Survey Findings

The following findings are based on the survey of the enlarged sample; they refer to participants aged 65+, unless stated otherwise.

  • The main variables correlated with reduced likelihood of employment at age 60+ are: age, savings, apartment ownership, and marriage status. Conversely, the main variables correlated with increased likelihood of employment at this age are: good health and partner’s employment status (when the partner works, the likelihood that the individual will also be employed increases).
  • The rate of workforce participation (employed or seeking employment) among respondents after retirement age is 34%. In addition, 20% of all respondents after retirement age are not employed but are interested in working full- or part-time; 9% of them are interested only in part-time work.
  • About 10% of all respondents after retirement age who are still employed are not interested in working, but do so for various reasons (including economic).
  • The variables correlated with increased likelihood of persons aged 60+ to work are the same for men and women: the individual’s health status and the partner’s employment status. Moreover, the effect of income level is similar among men and women and is correlated with reduced likelihood of working.
  • At the same time, there are gender differences in some of the variables correlated with reduced probability of employment. Married men were less likely to work than were single men, as opposed to women, who were not affected by this factor. Apartment ownership by women was found to be correlated with reduced likelihood of employment.
  • Among respondents after retirement age, 40% are neither employed nor interested in employment, whereas 31% are employed and want to keep working. Moreover, 11% of respondents are not employed and would like to work part-time, and another 8% are not employed but would like to be employed.
  • When individual preferences are met, i.e. when an individual who works is interested in working and vice versa, both overall and economic satisfaction is higher.
  • COVID-19 reduced the desire to work among 20% of employed 65+-year-olds. Most (79%) of the respondents did not change their minds about wanting to go to work despite the risk, and 6% reported that the pandemic increased their desire to work. Nevertheless, about a third (31%) of the respondents reported having reduced their work hours following the onset of the pandemic.
  • There was nearly no difference in time devoted to volunteering between employed and unemployed respondents; it was also found that employed respondents devoted more time to helping their families.

Policy Recommendations

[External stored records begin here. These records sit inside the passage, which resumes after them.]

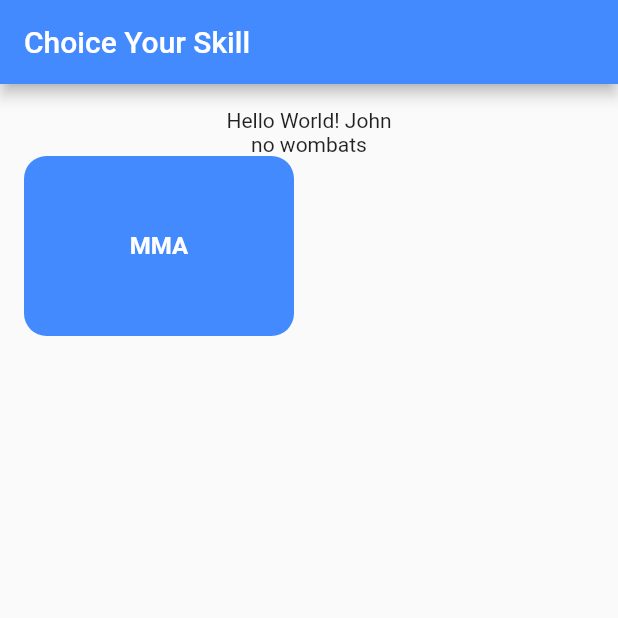
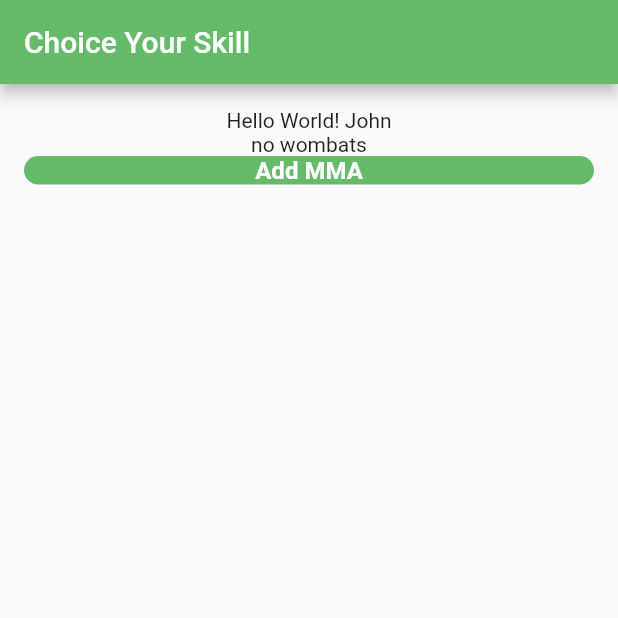
Before and after one commit to minhnn94/boxing_training_app, a Flutter app: the screen it shows after launch, on a phone screen of 412 x 824 dp, the top half of it. Run offline on Flutter 3.47's test engine with Material 2 defaults, Android fonts, the phone set to English and light mode, and no system bars; our stand-ins replace assets_audio_player, bloc, equatable, flutter_bloc, go_router, percent_indicator; generated files the repository leaves out were written again.

Commit message:
add global bloc

```diff
--- /dev/null
+++ b/lib/global/app_global_bloc/app_global_cubit.dart
@@ -0,0 +1,15 @@
+import 'package:bloc/bloc.dart';
+import 'package:boxing_traning/models/martial_art_model.dart';
+
+part 'app_global_state.dart';
+
+class AppGlobalCubit extends Cubit<AppGlobalState> {
+  AppGlobalCubit() : super(AppGlobalState());
+  void updateMartialArt(MartialArtModel martialArtModel) {}
+  void addNewMartialArt(MartialArtModel martialArtModel) {
+    final data = state.martialArts ?? [];
+    data.add(martialArtModel);
+    emit(state.copyWith(martialArts: []));
+    emit(state.copyWith(martialArts: data));
+  }
+}
--- /dev/null
+++ b/lib/global/app_global_bloc/app_global_state.dart
@@ -0,0 +1,17 @@
+part of 'app_global_cubit.dart';
+
+class AppGlobalState {
+  List<MartialArtModel>? martialArts;
+  MartialArtModel? martialArtSelected;
+
+  AppGlobalState({this.martialArts, this.martialArtSelected});
+  AppGlobalState copyWith({
+    List<MartialArtModel>? martialArts,
+    MartialArtModel? martialArtSelected,
+  }) {
+    return AppGlobalState(
+      martialArts: martialArts ?? this.martialArts,
+      martialArtSelected: martialArtSelected ?? this.martialArtSelected,
+    );
+  }
+}
--- a/lib/main.dart
+++ b/lib/main.dart
@@ -1,5 +1,7 @@
+import 'package:boxing_traning/global/app_global_bloc/app_global_cubit.dart';
 import 'package:boxing_traning/routers/router_manage.dart';
 import 'package:flutter/material.dart';
+import 'package:flutter_bloc/flutter_bloc.dart';
 import 'package:flutter_gen/gen_l10n/app_localizations.dart';
 import 'package:flutter_localizations/flutter_localizations.dart';
 
@@ -13,7 +15,9 @@
   // This widget is the root of your application.
   @override
   Widget build(BuildContext context) {
-    return MaterialApp.router(
+    return BlocProvider(
+      create: (context) => AppGlobalCubit(),
+      child: MaterialApp.router(
         routerConfig: routerManage,
         debugShowCheckedModeBanner: false,
         title: 'Flutter Demo',
@@ -30,6 +34,7 @@
         theme: ThemeData(
           primarySwatch: Colors.blue,
         ),
+      ),
     );
   }
 }
--- a/lib/models/martial_art_model.dart
+++ b/lib/models/martial_art_model.dart
@@ -4,8 +4,9 @@
 import 'package:boxing_traning/models/prepare_model.dart';
 import 'package:boxing_traning/models/resting_model.dart';
 import 'package:boxing_traning/models/training_model.dart';
+import 'package:equatable/equatable.dart';
 
-class MartialArtModel {
+class MartialArtModel extends Equatable {
   final MartialArtEnum martialArtEnum;
   final String id;
   final Color? color;
@@ -21,4 +22,14 @@
     required this.restingModel,
     required this.trainingModel,
   });
+
+  @override
+  List<Object?> get props => [
+        martialArtEnum,
+        id,
+        color,
+        prepareModel,
+        restingModel,
+        trainingModel,
+      ];
 }
--- a/lib/models/prepare_model.dart
+++ b/lib/models/prepare_model.dart
@@ -1,8 +1,11 @@
 import 'dart:ui';
+
+import 'package:equatable/equatable.dart';
 
 class PrepareModel {
   int prepareTime;
   Color? color;
 
   PrepareModel({required this.prepareTime, this.color});
+
 }
--- a/lib/screens/home_screen/home_screen.dart
+++ b/lib/screens/home_screen/home_screen.dart
@@ -1,12 +1,15 @@
 import 'package:boxing_traning/common/app_localization_utils.dart';
 import 'package:boxing_traning/common/enum/martial_art_enum.dart';
+import 'package:boxing_traning/global/app_global_bloc/app_global_cubit.dart';
 import 'package:boxing_traning/models/martial_art_model.dart';
 import 'package:boxing_traning/models/prepare_model.dart';
 import 'package:boxing_traning/models/resting_model.dart';
 import 'package:boxing_traning/models/training_model.dart';
 import 'package:boxing_traning/routers/router_name.dart';
 import 'package:boxing_traning/shared_widgets/base_scaffold.dart';
+import 'package:boxing_traning/utils/color_utils.dart';
 import 'package:flutter/material.dart';
+import 'package:flutter_bloc/flutter_bloc.dart';
 import 'package:go_router/go_router.dart';
 
 class HomeScreen extends StatefulWidget {
@@ -17,10 +20,7 @@
 }
 
 class _HomeScreenState extends State<HomeScreen> {
-  final martialArtData = [
-    // MartialArtModel(martialArtEnum: MartialArtEnum.boxing, id: '1'),
-    // MartialArtModel(martialArtEnum: MartialArtEnum.kickboxing, id: '2'),
-    MartialArtModel(
+  final mixMartialArt = MartialArtModel(
     martialArtEnum: MartialArtEnum.mma,
     id: '3',
     prepareModel: PrepareModel(prepareTime: 10),
@@ -31,17 +31,13 @@
       reminderFinishTime: 10,
       reminderTime: 0,
     ),
-    ),
-    // MartialArtModel(martialArtEnum: MartialArtEnum.karate, id: '4'),
-    // MartialArtModel(martialArtEnum: MartialArtEnum.jiujitsu, id: '5'),
-    // MartialArtModel(martialArtEnum: MartialArtEnum.createLesson, id: '6'),
-  ];
+  );
 
   @override
   Widget build(BuildContext context) {
     return BaseScaffold(
       appBar: AppBar(
-        backgroundColor: Colors.blueAccent,
+        backgroundColor: ColorUtils.primary,
         title: const Text('Choice Your Skill'),
       ),
       body: Padding(
@@ -50,20 +46,48 @@
           children: [
             Text(AppLocalizationUtils.instance().helloWorld('John')),
             Text(AppLocalizationUtils.instance().nWombats(0)),
-            Expanded(
+            InkWell(
+              onTap: () {
+                context.read<AppGlobalCubit>().addNewMartialArt(mixMartialArt);
+              },
+              child: Container(
+                alignment: Alignment.center,
+                decoration: BoxDecoration(
+                    color: ColorUtils.primary,
+                    borderRadius: BorderRadius.circular(15)),
+                child: const Text(
+                  'Add MMA',
+                  style: TextStyle(
+                      fontSize: 16,
+                      fontWeight: FontWeight.w600,
+                      color: Colors.white),
+                ),
+              ),
+            ),
+            BlocSelector<AppGlobalCubit, AppGlobalState,
+                List<MartialArtModel>?>(
+              selector: (state) {
+                return state.martialArts;
+              },
+              builder: (context, state) {
+                final data = state ?? [];
+                return Expanded(
                   child: GridView.builder(
-                  gridDelegate: const SliverGridDelegateWithMaxCrossAxisExtent(
+                      gridDelegate:
+                          const SliverGridDelegateWithMaxCrossAxisExtent(
                               maxCrossAxisExtent: 200,
                               childAspectRatio: 3 / 2,
                               crossAxisSpacing: 20,
                               mainAxisSpacing: 20),
-                  itemCount: martialArtData.length,
+                      itemCount: data.length,
                       itemBuilder: (BuildContext ctx, index) {
-                    final martialArtModel = martialArtData[index];
+                        final martialArtModel = data[index];
                         return _MartialArtItem(
                           martialArtModel: martialArtModel,
                         );
                       }),
+                );
+              },
             ),
           ],
         ),
@@ -77,7 +101,9 @@
     super.key,
     required this.martialArtModel,
   });
+
   final MartialArtModel martialArtModel;
+
   String getNameDisplay(MartialArtEnum martialArtEnum) {
     if (martialArtEnum != MartialArtEnum.createLesson) {
       return martialArtEnum.name;
@@ -97,7 +123,7 @@
       child: Container(
         alignment: Alignment.center,
         decoration: BoxDecoration(
-            color: Colors.blueAccent, borderRadius: BorderRadius.circular(15)),
+            color: ColorUtils.primary, borderRadius: BorderRadius.circular(15)),
         child: Text(
           getNameDisplay(martialArtModel.martialArtEnum),
           style: const TextStyle(
--- a/lib/utils/color_utils.dart
+++ b/lib/utils/color_utils.dart
@@ -1,12 +1,15 @@
 import 'package:flutter/material.dart';
 
 class ColorUtils {
-  static const primary = Colors.blueAccent;
+  static const primary = Color(0xFF66BB6A);
   static const white = Colors.white;
+  static const black = Colors.black;
   static const yellow = Colors.yellowAccent;
   static const grey = Colors.grey;
   static const grey200 = Color(0xFFEEEEEE);
   static const grey300 = Color(0xFFE0E0E0);
   static const restingColor = Color(0xFFEF5350);
   static const trainingColor = Color(0xFF66BB6A);
+  static const lightPrimary = Color(0x1A66BB6A);
+  static const middlePrimary = Color(0x8C66BB6A);
 }
--- a/pubspec.yaml
+++ b/pubspec.yaml
@@ -42,6 +42,7 @@
   intl: any
   assets_audio_player: ^3.0.8
   percent_indicator: ^4.2.3
+  equatable: ^2.0.4
 #  firebase_core: ^2.21.0
 #  cloud_firestore: ^4.12.2
 #  loader_overlay: ^2.0.10
```
Also changed, not shown: lib/common/app_martial_art_common.dart (added, +8 -0 lines), lib/gen/assets.gen.dart (+15 -0 lines), lib/l10n/app_en.arb (+9 -1 lines), lib/l10n/app_vi.arb (+9 -1 lines), lib/screens/setup_screen/setup_screen.dart (+45 -1 lines), lib/screens/setup_screen/widgets/setting_button.dart (added, +64 -0 lines), lib/screens/timing_screen/timing_screen.dart (+12 -0 lines), lib/shared_widgets/cupertino_time_custom.dart (added, +31 -0 lines), lib/shared_widgets/custom_time_picker.dart (added, +80 -0 lines), pubspec.lock. Lines whose indentation alone changed are shown as unchanged.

Based on the survey findings as well as on the theoretical and empirical findings of the literature review, we present four policy recommendations that can improve the situation of 60+-year-olds in Israel:

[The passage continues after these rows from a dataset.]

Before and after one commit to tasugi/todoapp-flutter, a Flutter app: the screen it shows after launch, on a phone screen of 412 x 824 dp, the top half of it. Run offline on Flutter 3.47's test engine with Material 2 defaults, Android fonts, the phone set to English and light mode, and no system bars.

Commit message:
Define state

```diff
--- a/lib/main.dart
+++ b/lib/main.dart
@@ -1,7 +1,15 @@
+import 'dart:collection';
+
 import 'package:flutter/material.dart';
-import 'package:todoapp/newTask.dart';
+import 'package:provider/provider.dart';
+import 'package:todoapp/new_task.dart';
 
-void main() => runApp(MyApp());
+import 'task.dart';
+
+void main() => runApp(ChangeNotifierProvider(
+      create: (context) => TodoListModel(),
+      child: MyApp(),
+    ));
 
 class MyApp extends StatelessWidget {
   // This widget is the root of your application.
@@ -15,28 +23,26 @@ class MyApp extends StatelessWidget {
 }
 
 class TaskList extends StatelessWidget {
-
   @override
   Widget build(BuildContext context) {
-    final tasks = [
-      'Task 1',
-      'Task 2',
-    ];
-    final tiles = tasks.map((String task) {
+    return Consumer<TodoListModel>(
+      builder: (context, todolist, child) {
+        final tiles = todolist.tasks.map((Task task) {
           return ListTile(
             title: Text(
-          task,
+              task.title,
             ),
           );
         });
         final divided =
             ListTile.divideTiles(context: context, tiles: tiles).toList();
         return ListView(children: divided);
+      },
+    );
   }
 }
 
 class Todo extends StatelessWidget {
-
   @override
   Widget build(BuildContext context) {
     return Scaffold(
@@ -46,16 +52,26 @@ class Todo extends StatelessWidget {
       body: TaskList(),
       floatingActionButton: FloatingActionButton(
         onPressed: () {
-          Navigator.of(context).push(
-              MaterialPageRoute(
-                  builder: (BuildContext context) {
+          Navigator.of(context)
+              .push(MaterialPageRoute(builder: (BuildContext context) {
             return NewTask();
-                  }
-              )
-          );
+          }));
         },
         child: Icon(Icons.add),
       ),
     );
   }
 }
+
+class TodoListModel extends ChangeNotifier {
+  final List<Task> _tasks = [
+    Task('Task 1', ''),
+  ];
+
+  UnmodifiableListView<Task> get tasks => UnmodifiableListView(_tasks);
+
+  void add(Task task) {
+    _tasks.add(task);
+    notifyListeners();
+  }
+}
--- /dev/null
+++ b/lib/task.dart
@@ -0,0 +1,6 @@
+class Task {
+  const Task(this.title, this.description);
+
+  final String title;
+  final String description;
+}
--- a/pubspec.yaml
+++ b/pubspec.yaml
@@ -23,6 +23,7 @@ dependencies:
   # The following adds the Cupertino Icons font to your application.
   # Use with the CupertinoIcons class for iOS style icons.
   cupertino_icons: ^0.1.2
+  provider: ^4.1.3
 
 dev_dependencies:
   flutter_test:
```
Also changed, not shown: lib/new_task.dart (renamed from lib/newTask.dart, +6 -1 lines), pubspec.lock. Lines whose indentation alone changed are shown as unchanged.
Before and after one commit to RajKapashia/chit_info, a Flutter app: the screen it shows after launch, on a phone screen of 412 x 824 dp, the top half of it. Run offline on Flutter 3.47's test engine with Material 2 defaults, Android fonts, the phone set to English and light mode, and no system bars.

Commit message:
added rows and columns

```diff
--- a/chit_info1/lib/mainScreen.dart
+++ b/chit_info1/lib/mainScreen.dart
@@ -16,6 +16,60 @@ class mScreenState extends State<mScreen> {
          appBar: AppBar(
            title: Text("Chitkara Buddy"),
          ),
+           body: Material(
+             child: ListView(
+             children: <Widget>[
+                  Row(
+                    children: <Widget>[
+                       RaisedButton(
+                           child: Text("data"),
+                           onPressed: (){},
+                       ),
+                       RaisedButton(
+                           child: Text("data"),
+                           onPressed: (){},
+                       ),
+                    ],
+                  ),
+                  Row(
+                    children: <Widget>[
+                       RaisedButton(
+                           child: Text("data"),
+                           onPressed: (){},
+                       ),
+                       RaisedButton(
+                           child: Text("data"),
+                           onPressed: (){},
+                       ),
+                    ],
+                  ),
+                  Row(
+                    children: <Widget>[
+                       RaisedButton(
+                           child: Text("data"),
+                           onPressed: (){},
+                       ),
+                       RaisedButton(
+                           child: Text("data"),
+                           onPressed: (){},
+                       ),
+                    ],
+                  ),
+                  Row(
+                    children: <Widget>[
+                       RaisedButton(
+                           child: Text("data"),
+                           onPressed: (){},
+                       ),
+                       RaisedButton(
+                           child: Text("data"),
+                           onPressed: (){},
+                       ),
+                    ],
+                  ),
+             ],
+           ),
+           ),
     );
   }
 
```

  1. Given the population variance in terms of employment after sixty and considering the variance in work preferences at these ages, we recommend considering a more flexible determination of the age of receiving old age allowance. In other words, allowing those who prefer it to receive a reduced allowance at an earlier age or an increased allowance at an older age than the current age of allowance entitlement.
  2. In discussions of possible increase of women’s retirement age, we recommend taking into due consideration the survey finding that nearly half (48%) of the female respondents above retirement age are either employed and want to continue working, or unemployed but would like to work, as well as the finding that retirement has no ill-effect on health in the early sixties. In light of these findings, we recommend that policymakers view positively the possibility of increasing women’s mandatory retirement age, which is currently lower than men’s mandatory retirement age.
  3. We recommend taking into consideration partial employment as part of the design of allowance and tax policies for 60+-year-olds, according to the needs of the economy and the employers.
  4. We recommend encouraging employers to offer jobs with flexible hours for this population.
Citing suggestion: Arad, A., & Reingewertz, Y. (2024). Work and Leisure Preferences after Age 60. RR-866-24. Myers-JDC-Brookdale Institute. (Hebrew)